◆ EXERCISE AIM ◆
When you print the records, keep every line identical to the original.

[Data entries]
-=-=-=-=-

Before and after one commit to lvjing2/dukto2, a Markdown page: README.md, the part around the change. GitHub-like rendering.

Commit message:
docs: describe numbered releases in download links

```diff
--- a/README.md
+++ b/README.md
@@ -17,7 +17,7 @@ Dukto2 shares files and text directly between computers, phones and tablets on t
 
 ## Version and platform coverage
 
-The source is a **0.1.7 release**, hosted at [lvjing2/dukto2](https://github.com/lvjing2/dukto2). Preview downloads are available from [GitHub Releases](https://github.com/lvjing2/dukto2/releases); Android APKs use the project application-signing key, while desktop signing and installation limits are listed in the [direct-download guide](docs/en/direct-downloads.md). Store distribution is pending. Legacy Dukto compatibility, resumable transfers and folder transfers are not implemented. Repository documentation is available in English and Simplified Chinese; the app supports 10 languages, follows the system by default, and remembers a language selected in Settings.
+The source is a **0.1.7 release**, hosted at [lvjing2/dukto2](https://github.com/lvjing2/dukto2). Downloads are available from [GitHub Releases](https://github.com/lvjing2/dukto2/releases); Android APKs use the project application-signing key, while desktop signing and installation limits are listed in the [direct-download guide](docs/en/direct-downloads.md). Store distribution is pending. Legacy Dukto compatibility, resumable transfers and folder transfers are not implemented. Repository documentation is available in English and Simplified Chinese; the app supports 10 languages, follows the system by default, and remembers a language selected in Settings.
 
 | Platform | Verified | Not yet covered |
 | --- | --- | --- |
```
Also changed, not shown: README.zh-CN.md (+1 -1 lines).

-=-=-=-=-

◆ ANSWER SECTION ◆
Before and after one commit to lvjing2/dukto2, a Markdown page: README.md, the part around the change. GitHub-like rendering.

Commit message:
docs: describe numbered releases in download links

```diff
--- a/README.md
+++ b/README.md
@@ -17,7 +17,7 @@ Dukto2 shares files and text directly between computers, phones and tablets on t
 
 ## Version and platform coverage
 
-The source is a **0.1.7 release**, hosted at [lvjing2/dukto2](https://github.com/lvjing2/dukto2). Preview downloads are available from [GitHub Releases](https://github.com/lvjing2/dukto2/releases); Android APKs use the project application-signing key, while desktop signing and installation limits are listed in the [direct-download guide](docs/en/direct-downloads.md). Store distribution is pending. Legacy Dukto compatibility, resumable transfers and folder transfers are not implemented. Repository documentation is available in English and Simplified Chinese; the app supports 10 languages, follows the system by default, and remembers a language selected in Settings.
+The source is a **0.1.7 release**, hosted at [lvjing2/dukto2](https://github.com/lvjing2/dukto2). Downloads are available from [GitHub Releases](https://github.com/lvjing2/dukto2/releases); Android APKs use the project application-signing key, while desktop signing and installation limits are listed in the [direct-download guide](docs/en/direct-downloads.md). Store distribution is pending. Legacy Dukto compatibility, resumable transfers and folder transfers are not implemented. Repository documentation is available in English and Simplified Chinese; the app supports 10 languages, follows the system by default, and remembers a language selected in Settings.
 
 | Platform | Verified | Not yet covered |
 | --- | --- | --- |
```
Also changed, not shown: README.zh-CN.md (+1 -1 lines).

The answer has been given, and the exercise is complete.